EXERCISE MATERIAL>

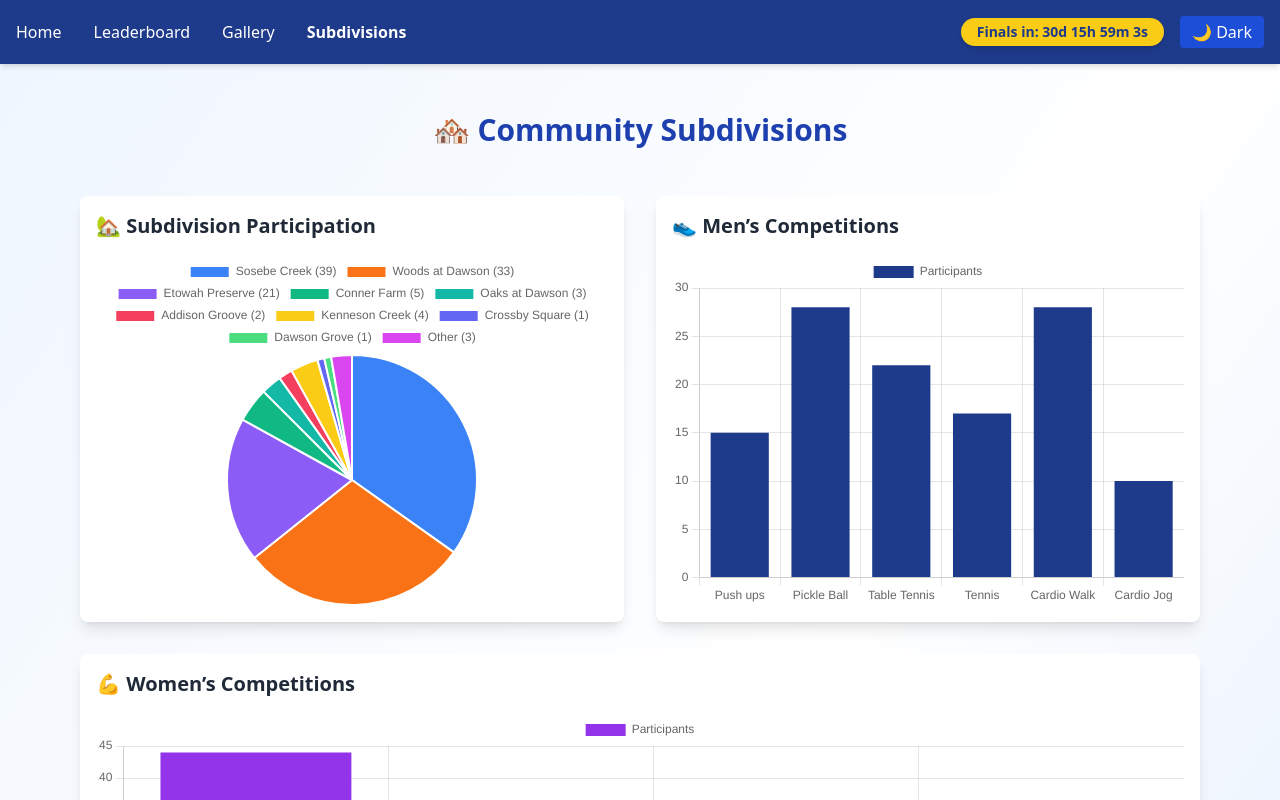
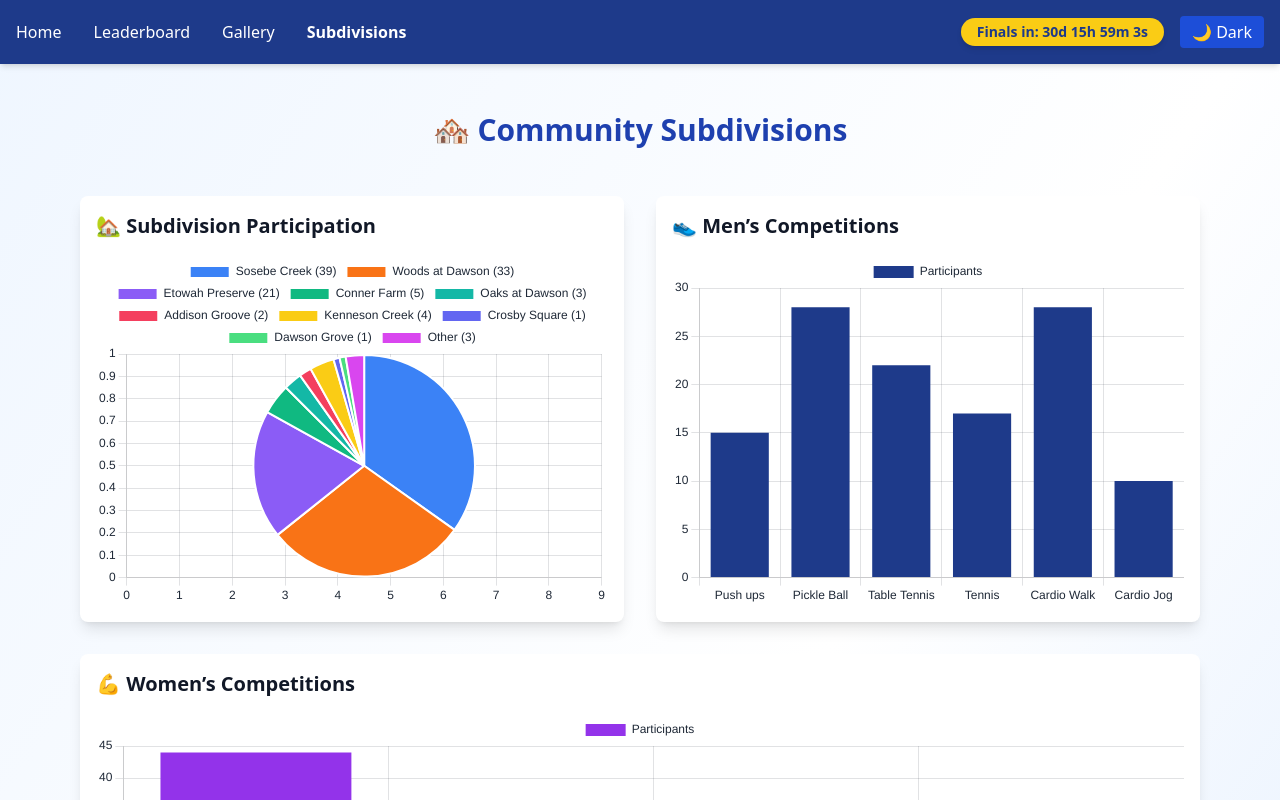
Before and after one commit to praneethk521/dawsoncommunitysports, a React (Vite) app: page / in a window 1280 px wide. Both pictures are taken after a click on the button "Subdivisions". Shown: the top 800 px of the page. Built offline with nearby package versions, Linux system fonts and the light colour scheme.

Commit message:
updated dark/light theme

```diff
--- a/src/App.tsx
+++ b/src/App.tsx
@@ -1,4 +1,3 @@
-// src/App.tsx
 import React, { useEffect, useState } from 'react';
 import './index.css';
 import logo from '../public/logo.png';
@@ -13,18 +12,28 @@ const App = () => {
   const [activeTab, setActiveTab] = useState<'home' | 'leaderboard' | 'eventDetail' | 'gallery' | 'subdivisions'>('home');
   const [selectedEvent, setSelectedEvent] = useState(null);
   const [leaderboardData, setLeaderboardData] = useState<any[]>([]);
-  const [darkMode, setDarkMode] = useState<boolean>(() => {
-    if (typeof window !== 'undefined') {
-      return window.matchMedia('(prefers-color-scheme: dark)').matches || localStorage.getItem('darkMode') === 'true';
-    }
-    return false;
-  });
+  const [darkMode, setDarkMode] = useState<boolean>(false); // Default to light
 
   const [countdown, setCountdown] = useState('');
 
   useEffect(() => {
-    const root = window.document.documentElement;
-    darkMode ? root.classList.add('dark') : root.classList.remove('dark');
+    const isMobile = /Mobi|Android/i.test(navigator.userAgent);
+    const savedPref = localStorage.getItem('darkMode');
+
+    if (isMobile) {
+      setDarkMode(false);
+    } else {
+      setDarkMode(savedPref === 'true');
+    }
+  }, []);
+
+  useEffect(() => {
+    const root = document.documentElement;
+    if (darkMode) {
+      root.classList.add('dark');
+    } else {
+      root.classList.remove('dark');
+    }
     localStorage.setItem('darkMode', JSON.stringify(darkMode));
   }, [darkMode]);
 
@@ -82,7 +91,7 @@ const App = () => {
 
   return (
     <div className={`${darkMode ? 'dark' : ''}`}>
-      <div className="font-sans text-gray-800 dark:text-gray-100 min-h-screen bg-gradient-to-br from-blue-50 via-white to-blue-100 dark:from-gray-900 dark:via-gray-800 dark:to-gray-900">
+      <div className="font-sans text-gray-900 dark:text-gray-100 min-h-screen bg-gradient-to-br from-blue-50 via-white to-blue-100 dark:from-gray-900 dark:via-gray-800 dark:to-gray-900">
         <nav className="bg-blue-900 dark:bg-gray-900 text-white flex items-center justify-between px-4 py-4 shadow-md">
           <div className="flex gap-6 sm:gap-8 flex-wrap">
             <button onClick={() => setActiveTab('home')} className={`hover:underline ${activeTab === 'home' ? 'font-bold' : ''}`}>Home</button>
@@ -91,12 +100,12 @@ const App = () => {
             <button onClick={() => setActiveTab('subdivisions')} className={`hover:underline ${activeTab === 'subdivisions' ? 'font-bold' : ''}`}>Subdivisions</button>
           </div>
           <div className="flex items-center gap-4">
-            <div className="bg-yellow-400 text-blue-900 dark:text-gray-800 text-sm font-semibold px-4 py-1 rounded-full shadow-md">
+            <div className="bg-yellow-400 text-blue-900 dark:text-gray-900 text-sm font-semibold px-4 py-1 rounded-full shadow-md">
               Finals in: {countdown}
             </div>
             <button
               onClick={() => setDarkMode(prev => !prev)}
-              className="bg-blue-700 dark:bg-gray-700 px-3 py-1 rounded"
+              className="bg-blue-700 dark:bg-gray-700 px-3 py-1 rounded transition"
             >
               {darkMode ? '☀️ Light' : '🌙 Dark'}
             </button>
@@ -115,7 +124,7 @@ const App = () => {
           </motion.div>
         </AnimatePresence>
 
-        <footer className="bg-gray-100 dark:bg-gray-800 mt-16 py-4 text-center text-sm text-gray-500 dark:text-gray-400">
+        <footer className="bg-gray-100 dark:bg-gray-800 mt-16 py-4 text-center text-sm text-gray-600 dark:text-gray-400">
           &copy; 2025 Dawson Community Sports. All rights reserved.
         </footer>
       </div>
--- a/src/components/Subdivisions.tsx
+++ b/src/components/Subdivisions.tsx
@@ -1,4 +1,5 @@
-import React from 'react';
+// src/components/Subdivisions.tsx
+import React, { useEffect, useState } from 'react';
 import { Pie, Bar } from 'react-chartjs-2';
 import {
   Chart as ChartJS,
@@ -17,7 +18,7 @@ import L from 'leaflet';
 
 ChartJS.register(ArcElement, Tooltip, Legend, CategoryScale, LinearScale, BarElement, Title);
 
-// Fix Leaflet icon issues with Vite
+// Leaflet icon fix for Vite
 delete (L.Icon.Default as any).prototype._getIconUrl;
 L.Icon.Default.mergeOptions({
   iconUrl: 'https://unpkg.com/leaflet@1.9.4/dist/images/marker-icon.png',
@@ -25,21 +26,25 @@ L.Icon.Default.mergeOptions({
 });
 
 const subdivisions = [
-  { name: 'Sosebee Creek', lat: 34.343527, lng: -84.070764 }, // Source: Compass&#8203;:contentReference[oaicite:3]{index=3}
-  { name: 'Woods at Dawson', lat: 34.356506, lng: -84.064244 }, // :contentReference[oaicite:4]{index=4}&#8203;:contentReference[oaicite:5]{index=5}
-  { name: 'Dawson Grove', lat: 34.3402, lng: -84.1033 }, // :contentReference[oaicite:6]{index=6}&#8203;:contentReference[oaicite:7]{index=7}
-  { name: 'Crosby Square', lat: 34.42638, lng: -84.138556 }, // :contentReference[oaicite:8]{index=8}&#8203;:contentReference[oaicite:9]{index=9}
-  { name: 'Oaks at Dawson', lat: 34.42638, lng: -84.138556 }, // :contentReference[oaicite:10]{index=10}&#8203;:contentReference[oaicite:11]{index=11}
-  { name: 'Ellorie Estates', lat: 34.330472, lng: -84.095752 }, // :contentReference[oaicite:12]{index=12}&#8203;:contentReference[oaicite:13]{index=13}
-  { name: 'Addison Grove', lat: 34.333502, lng: -84.086081 }, // :contentReference[oaicite:14]{index=14}&#8203;:contentReference[oaicite:15]{index=15}
-  { name: 'Kenneson Creek', lat: 34.316495, lng: -84.097573 }, // :contentReference[oaicite:16]{index=16}&#8203;:contentReference[oaicite:17]{index=17}
-  { name: 'Etowah Preserve', lat: 34.35319, lng: -84.128995 }, // :contentReference[oaicite:18]{index=18}&#8203;:contentReference[oaicite:19]{index=19}
-  { name: 'Conner Farm', lat: 34.319114, lng: -84.098765 }, // :contentReference[oaicite:20]{index=20}&#8203;:contentReference[oaicite:21]{index=21}
-  { name: 'Other', lat: 34.3300, lng: -84.0900 }, // :contentReference[oaicite:22]{index=22}&#8203;:contentReference[oaicite:23]{index=23}
+  { name: 'Sosebee Creek', lat: 34.343527, lng: -84.070764 },
+  { name: 'Woods at Dawson', lat: 34.356506, lng: -84.064244 },
+  { name: 'Dawson Grove', lat: 34.3402, lng: -84.1033 },
+  { name: 'Crosby Square', lat: 34.42638, lng: -84.138556 },
+  { name: 'Oaks at Dawson', lat: 34.42638, lng: -84.138556 },
+  { name: 'Ellorie Estates', lat: 34.330472, lng: -84.095752 },
+  { name: 'Addison Grove', lat: 34.333502, lng: -84.086081 },
+  { name: 'Kenneson Creek', lat: 34.316495, lng: -84.097573 },
+  { name: 'Etowah Preserve', lat: 34.35319, lng: -84.128995 },
+  { name: 'Conner Farm', lat: 34.319114, lng: -84.098765 },
+  { name: 'Other', lat: 34.3300, lng: -84.0900 },
 ];
 
+// Utility to set chart color dynamically based on theme
+const getTextColor = () => {
+  return document.documentElement.classList.contains('dark') ? '#e5e7eb' : '#1f2937'; // gray-100 vs gray-800
+};
 
-// Pie chart based on actual data you provided
+// Pie chart data
 const subdivisionData = {
   labels: [
     'Sosebe Creek (39)',
@@ -49,7 +54,7 @@ const subdivisionData = {
     'Oaks at Dawson (3)',
     'Addison Groove (2)',
     'Kenneson Creek (4)',
-    'Crossby Square (1)',
+    'Crosby Square (1)',
     'Dawson Grove (1)',
     'Other (3)',
   ],
@@ -58,80 +63,95 @@ const subdivisionData = {
       data: [39, 33, 21, 5, 3, 2, 4, 1, 1, 3],
       backgroundColor: [
         '#3B82F6', '#F97316', '#8B5CF6', '#10B981', '#14B8A6',
-        '#F43F5E', '#FACC15', '#6366F1', '#4ADE80', '#D946EF'
+        '#F43F5E', '#FACC15', '#6366F1', '#4ADE80', '#D946EF',
       ],
     },
   ],
 };
 
-// Men's competition chart
+// Shared options with theme-aware text color
+const useChartOptions = () => {
+  const color = getTextColor();
+  return {
+    responsive: true,
+    maintainAspectRatio: false,
+    plugins: {
+      legend: {
+        labels: { color },
+      },
+      title: {
+        display: false,
+        color,
+      },
+      tooltip: {
+        bodyColor: color,
+        titleColor: color,
+      },
+    },
+    scales: {
+      x: {
+        ticks: { color },
+        grid: { color: color + '22' },
+      },
+      y: {
+        ticks: { color },
+        grid: { color: color + '22' },
+      },
+    },
+  };
+};
+
+const Subdivisions = () => {
+  const [chartOptions, setChartOptions] = useState<any>(useChartOptions());
+
+  useEffect(() => {
+    const updateTheme = () => setChartOptions(useChartOptions());
+    const observer = new MutationObserver(updateTheme);
+    observer.observe(document.documentElement, { attributes: true, attributeFilter: ['class'] });
+
+    return () => observer.disconnect();
+  }, []);
+
   const menData = {
     labels: ['Push ups', 'Pickle Ball', 'Table Tennis', 'Tennis', 'Cardio Walk', 'Cardio Jog'],
-  datasets: [
-    {
-      label: 'Participants',
-      data: [15, 28, 22, 17, 28, 10],
-      backgroundColor: '#1E3A8A',
-    },
-  ],
+    datasets: [{ label: 'Participants', data: [15, 28, 22, 17, 28, 10], backgroundColor: '#1E3A8A' }],
   };
 
-// Women's competition chart
   const womenData = {
     labels: ['Cardio Walk', 'Carroms', 'Plank', 'Badminton'],
-  datasets: [
-    {
-      label: 'Participants',
-      data: [44, 17, 9, 21],
-      backgroundColor: '#9333EA',
-    },
-  ],
+    datasets: [{ label: 'Participants', data: [44, 17, 9, 21], backgroundColor: '#9333EA' }],
   };
 
-const Subdivisions = () => (
-  <motion.div
-    className="max-w-6xl mx-auto px-4 py-12 space-y-12"
-    initial={{ opacity: 0 }}
-    animate={{ opacity: 1 }}
-    transition={{ duration: 0.6 }}
-  >
-    <h2 className="text-3xl font-bold text-center text-blue-800 dark:text-blue-300 mb-6">
-      🏘️ Community Subdivisions
-    </h2>
+  return (
+    <motion.div className="max-w-6xl mx-auto px-4 py-12 space-y-12" initial={{ opacity: 0 }} animate={{ opacity: 1 }} transition={{ duration: 0.6 }}>
+      <h2 className="text-3xl font-bold text-center text-blue-800 dark:text-blue-300 mb-6">🏘️ Community Subdivisions</h2>
 
       <div className="grid md:grid-cols-2 gap-8">
         <div className="bg-white dark:bg-gray-800 p-4 rounded-lg shadow-lg">
-        <h3 className="text-xl font-semibold mb-4">🏡 Subdivision Participation</h3>
+          <h3 className="text-xl font-semibold mb-4 text-gray-900 dark:text-white">🏡 Subdivision Participation</h3>
           <div className="h-[300px] sm:h-[350px]">
-          <Pie data={subdivisionData} options={{ responsive: true, maintainAspectRatio: false }} />
+            <Pie data={subdivisionData} options={chartOptions} />
           </div>
         </div>
 
         <div className="bg-white dark:bg-gray-800 p-4 rounded-lg shadow-lg">
-        <h3 className="text-xl font-semibold mb-4">👟 Men’s Competitions</h3>
+          <h3 className="text-xl font-semibold mb-4 text-gray-900 dark:text-white">👟 Men’s Competitions</h3>
           <div className="h-[300px] sm:h-[350px]">
-          <Bar data={menData} options={{ responsive: true, maintainAspectRatio: false }} />
+            <Bar data={menData} options={chartOptions} />
           </div>
         </div>
 
         <div className="md:col-span-2 bg-white dark:bg-gray-800 p-4 rounded-lg shadow-lg">
-        <h3 className="text-xl font-semibold mb-4">💪 Women’s Competitions</h3>
+          <h3 className="text-xl font-semibold mb-4 text-gray-900 dark:text-white">💪 Women’s Competitions</h3>
           <div className="h-[300px] sm:h-[350px]">
-          <Bar data={womenData} options={{ responsive: true, maintainAspectRatio: false }} />
+            <Bar data={womenData} options={chartOptions} />
           </div>
         </div>
       </div>
 
       <div className="mt-12">
-      <h3 className="text-2xl font-bold text-center mb-4 text-blue-700 dark:text-blue-200">
-        📍 Subdivisions Map
-      </h3>
-      <MapContainer
-        center={[34.345, -84.093]}
-        zoom={12}
-        scrollWheelZoom={false}
-        className="w-full h-[500px] rounded-lg shadow-lg z-0"
-      >
+        <h3 className="text-2xl font-bold text-center mb-4 text-blue-700 dark:text-blue-200">📍 Subdivisions Map</h3>
+        <MapContainer center={[34.345, -84.093]} zoom={12} scrollWheelZoom={false} className="w-full h-[500px] rounded-lg shadow-lg z-0">
           <TileLayer
             attribution='&copy; <a href="https://openstreetmap.org">OpenStreetMap</a> contributors'
             url="https://{s}.tile.openstreetmap.org/{z}/{x}/{y}.png"
@@ -145,5 +165,6 @@ const Subdivisions = () => (
       </div>
     </motion.div>
   );
+};
 
 export default Subdivisions;
--- a/tailwind.config.js
+++ b/tailwind.config.js
@@ -1,5 +1,15 @@
+// tailwind.config.js
 module.exports = {
   content: ['./index.html', './src/**/*.{js,ts,jsx,tsx}'],
-  theme: { extend: {} },
+  darkMode: 'class',
+  theme: {
+    extend: {
+      colors: {
+        darkbg: '#0f172a',
+        darkmid: '#1e293b',
+        darktext: '#cbd5e1'
+      },
+    },
+  },
   plugins: [],
 };
```
Also changed, not shown: 5 other files (tests, documents, lock files or other folders). Lines whose indentation alone changed are shown as unchanged.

TASK STATEMENT>
Look through the data above and return each line where the string "root" occurs.

RESPONSE TO THIS EXERCISE>
-    const root = window.document.documentElement;
-    darkMode ? root.classList.add('dark') : root.classList.remove('dark');
+    const root = document.documentElement;
+      root.classList.add('dark');
+      root.classList.remove('dark');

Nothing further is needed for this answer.